To quote Andreessen, it's time for full-throated, unapologetic, support for building new technologies to solve the problems that plague us. It's the only way he thinks we can reboot the American dream. He says the problem is desire. As a society, we need to want these things. We need to be excited about solving our problems and encouraging those who are actively pursuing them.
Of course, building isn’t easy, or we’d already be doing all this. We need to demand more of our political leaders, of our CEOs, our entrepreneurs, our investors. We need to demand more of our culture, of our society. And we need to demand more from one another. We’re all necessary, and we can all contribute, to building.
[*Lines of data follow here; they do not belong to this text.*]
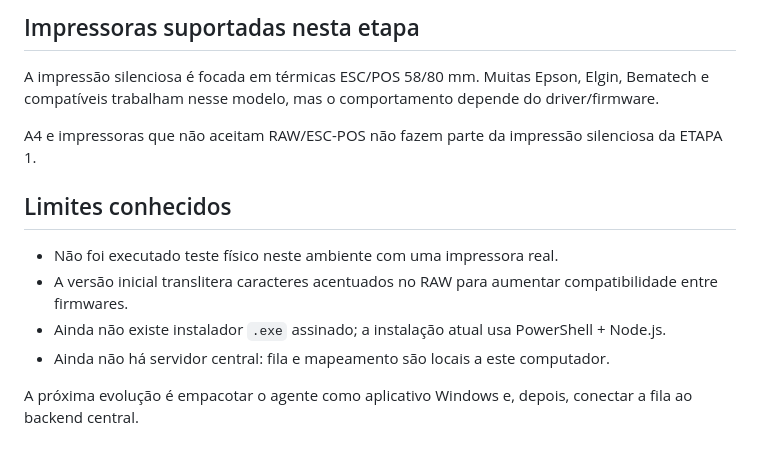
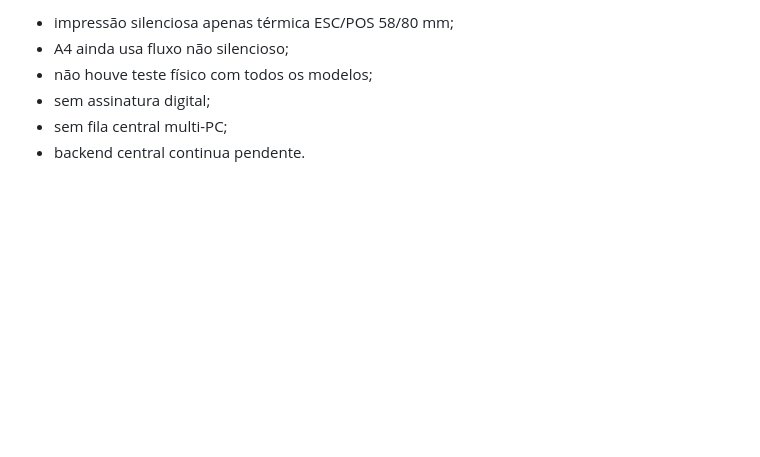
Before and after one commit to atendimentoxburguer-arch/xburguer-central, a Markdown page: docs/PRINT_AGENT.md, the part around one of its changes. Rendered like a GitHub page; blank space fills up the shorter version.

```diff
--- a/docs/PRINT_AGENT.md
+++ b/docs/PRINT_AGENT.md
@@ -60,14 +126,6 @@ Procedimento:
-## Impressoras suportadas nesta etapa
-
-A impressão silenciosa é focada em térmicas ESC/POS 58/80 mm. Muitas Epson, Elgin, Bematech e compatíveis trabalham nesse modelo, mas o comportamento depende do driver/firmware.
-
-A4 e impressoras que não aceitam RAW/ESC-POS não fazem parte da impressão silenciosa da ETAPA 1.
-
-## Limites conhecidos
-
-- Não foi executado teste físico neste ambiente com uma impressora real.
-- A versão inicial translitera caracteres acentuados no RAW para aumentar compatibilidade entre firmwares.
-- Ainda não existe instalador `.exe` assinado; a instalação atual usa PowerShell + Node.js.
-- Ainda não há servidor central: fila e mapeamento são locais a este computador.
-
-A próxima evolução é empacotar o agente como aplicativo Windows e, depois, conectar a fila ao backend central.
+- impressão silenciosa apenas térmica ESC/POS 58/80 mm;
+- A4 ainda usa fluxo não silencioso;
+- não houve teste físico com todos os modelos;
+- sem assinatura digital;
+- sem fila central multi-PC;
+- backend central continua pendente.
```
Also changed, not shown: other parts of docs/PRINT_AGENT.md (+111 -45 lines).
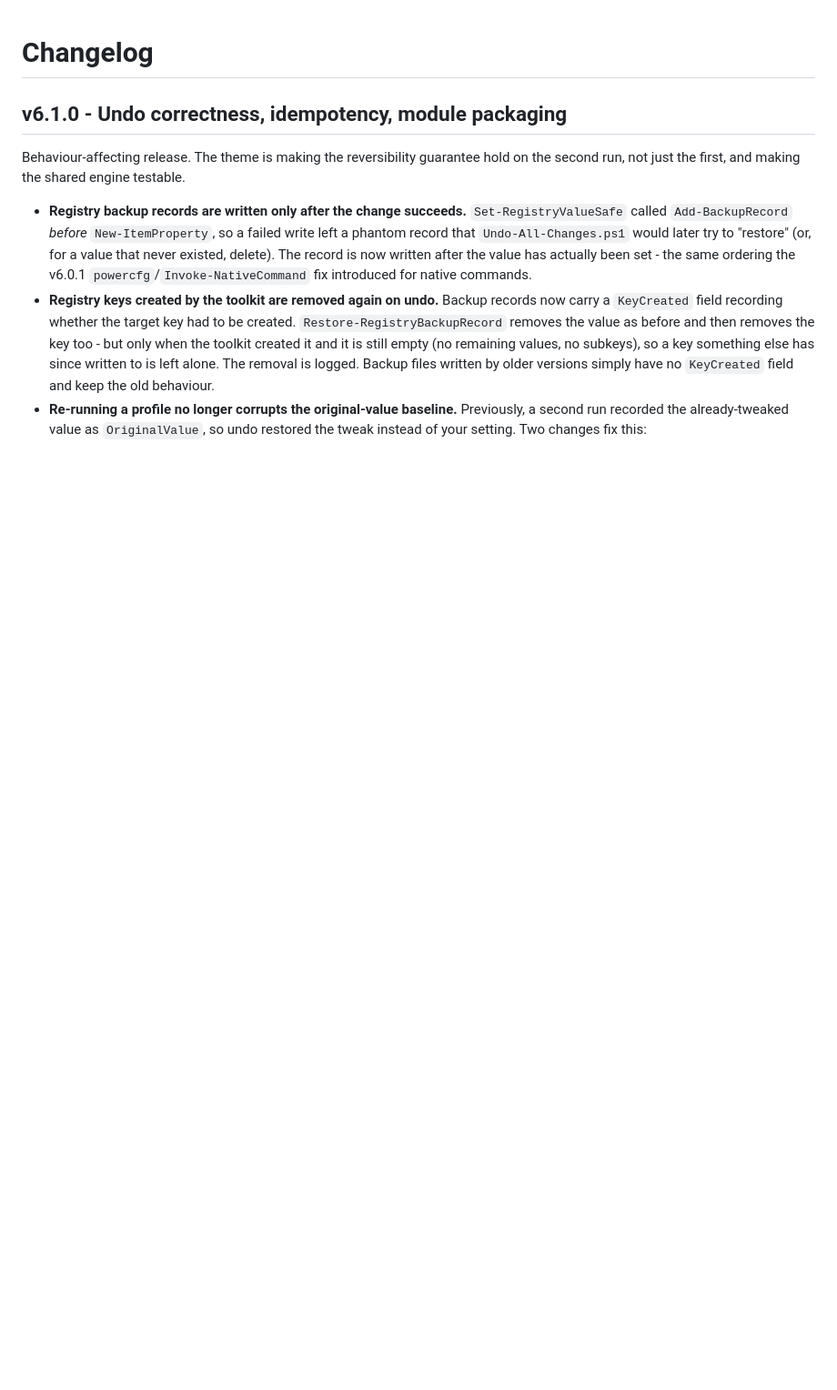
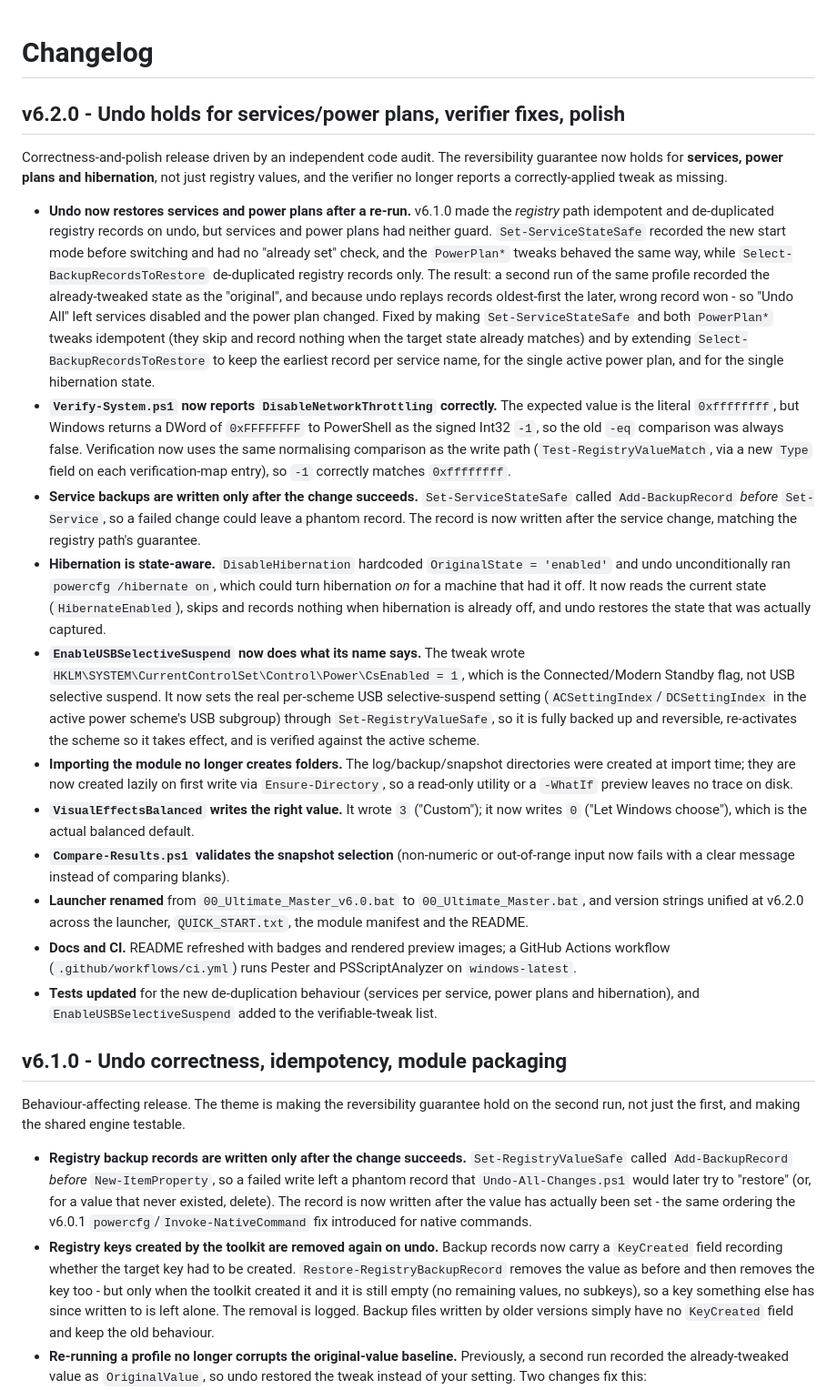
Before and after one commit to drsamonline/ULTIMATE-WINDOWS-OPTIMIZER, a Markdown page: CHANGELOG.md, the part around one of its changes. Shown at 91% size. Rendered like a GitHub page; blank space fills up the shorter version.

Commit message:
docs(changelog): add the v6.2.0 entry

```diff
--- a/CHANGELOG.md
+++ b/CHANGELOG.md
@@ -1,4 +1,65 @@
 # Changelog
+
+## v6.2.0 - Undo holds for services/power plans, verifier fixes, polish
+
+Correctness-and-polish release driven by an independent code audit. The
+reversibility guarantee now holds for **services, power plans and hibernation**,
+not just registry values, and the verifier no longer reports a correctly-applied
+tweak as missing.
+
+- **Undo now restores services and power plans after a re-run.** v6.1.0 made
+  the *registry* path idempotent and de-duplicated registry records on undo, but
+  services and power plans had neither guard. `Set-ServiceStateSafe` recorded
+  the new start mode before switching and had no "already set" check, and the
+  `PowerPlan*` tweaks behaved the same way, while `Select-BackupRecordsToRestore`
+  de-duplicated registry records only. The result: a second run of the same
+  profile recorded the already-tweaked state as the "original", and because undo
+  replays records oldest-first the later, wrong record won - so "Undo All" left
+  services disabled and the power plan changed. Fixed by making
+  `Set-ServiceStateSafe` and both `PowerPlan*` tweaks idempotent (they skip and
+  record nothing when the target state already matches) and by extending
+  `Select-BackupRecordsToRestore` to keep the earliest record per service name,
+  for the single active power plan, and for the single hibernation state.
+- **`Verify-System.ps1` now reports `DisableNetworkThrottling` correctly.** The
+  expected value is the literal `0xffffffff`, but Windows returns a DWord of
+  `0xFFFFFFFF` to PowerShell as the signed Int32 `-1`, so the old `-eq`
+  comparison was always false. Verification now uses the same normalising
+  comparison as the write path (`Test-RegistryValueMatch`, via a new `Type`
+  field on each verification-map entry), so `-1` correctly matches `0xffffffff`.
+- **Service backups are written only after the change succeeds.**
+  `Set-ServiceStateSafe` called `Add-BackupRecord` *before* `Set-Service`, so a
+  failed change could leave a phantom record. The record is now written after
+  the service change, matching the registry path's guarantee.
+- **Hibernation is state-aware.** `DisableHibernation` hardcoded
+  `OriginalState = 'enabled'` and undo unconditionally ran
+  `powercfg /hibernate on`, which could turn hibernation *on* for a machine that
+  had it off. It now reads the current state (`HibernateEnabled`), skips and
+  records nothing when hibernation is already off, and undo restores the state
+  that was actually captured.
+- **`EnableUSBSelectiveSuspend` now does what its name says.** The tweak wrote
+  `HKLM\SYSTEM\CurrentControlSet\Control\Power\CsEnabled = 1`, which is the
+  Connected/Modern Standby flag, not USB selective suspend. It now sets the real
+  per-scheme USB selective-suspend setting (`ACSettingIndex`/`DCSettingIndex` in
+  the active power scheme's USB subgroup) through `Set-RegistryValueSafe`, so it
+  is fully backed up and reversible, re-activates the scheme so it takes effect,
+  and is verified against the active scheme.
+- **Importing the module no longer creates folders.** The log/backup/snapshot
+  directories were created at import time; they are now created lazily on first
+  write via `Ensure-Directory`, so a read-only utility or a `-WhatIf` preview
+  leaves no trace on disk.
+- **`VisualEffectsBalanced` writes the right value.** It wrote `3` ("Custom");
+  it now writes `0` ("Let Windows choose"), which is the actual balanced default.
+- **`Compare-Results.ps1` validates the snapshot selection** (non-numeric or
+  out-of-range input now fails with a clear message instead of comparing blanks).
+- **Launcher renamed** from `00_Ultimate_Master_v6.0.bat` to
+  `00_Ultimate_Master.bat`, and version strings unified at v6.2.0 across the
+  launcher, `QUICK_START.txt`, the module manifest and the README.
+- **Docs and CI.** README refreshed with badges and rendered preview images; a
+  GitHub Actions workflow (`.github/workflows/ci.yml`) runs Pester and
+  PSScriptAnalyzer on `windows-latest`.
+- **Tests updated** for the new de-duplication behaviour (services per service,
+  power plans and hibernation), and `EnableUSBSelectiveSuspend` added to the
+  verifiable-tweak list.
 
 ## v6.1.0 - Undo correctness, idempotency, module packaging
 
```
Also changed, not shown: other parts of CHANGELOG.md (+1 -1 lines).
We need to keep the tradition of building alive. It's the only we'll progress as a civilization. As he puts it:
“Our nation and our civilization were built on production, on building. Our forefathers and foremothers built roads and trains, farms and factories, then the computer, the microchip, the smartphone, and uncounted thousands of other things that we now take for granted, that are all around us, that define our lives and provide for our well-being. There is only one way to honor their legacy and to create the future we want for our own children and grandchildren, and that’s to build.”
We live in one of the most exciting and turbulent times in history. We're at the precipice of a number of major crises that will massively impact the way we live our lives. We need to prepare for them. Most of all, we need to build. We need to figure out plans for a better future and chase them down relentlessly.
Having a vision for the future and working towards it is more important than ever before.
We should all strive to be definite optimists. Pessimists only rarely do things that push the human race forward. Furthermore, we should train ourselves to be definite optimists, to have a clear vision and — as Andreessen put it — start to build.
The future can be an incredible place to live. If we make it so.
Best to build that future ourselves.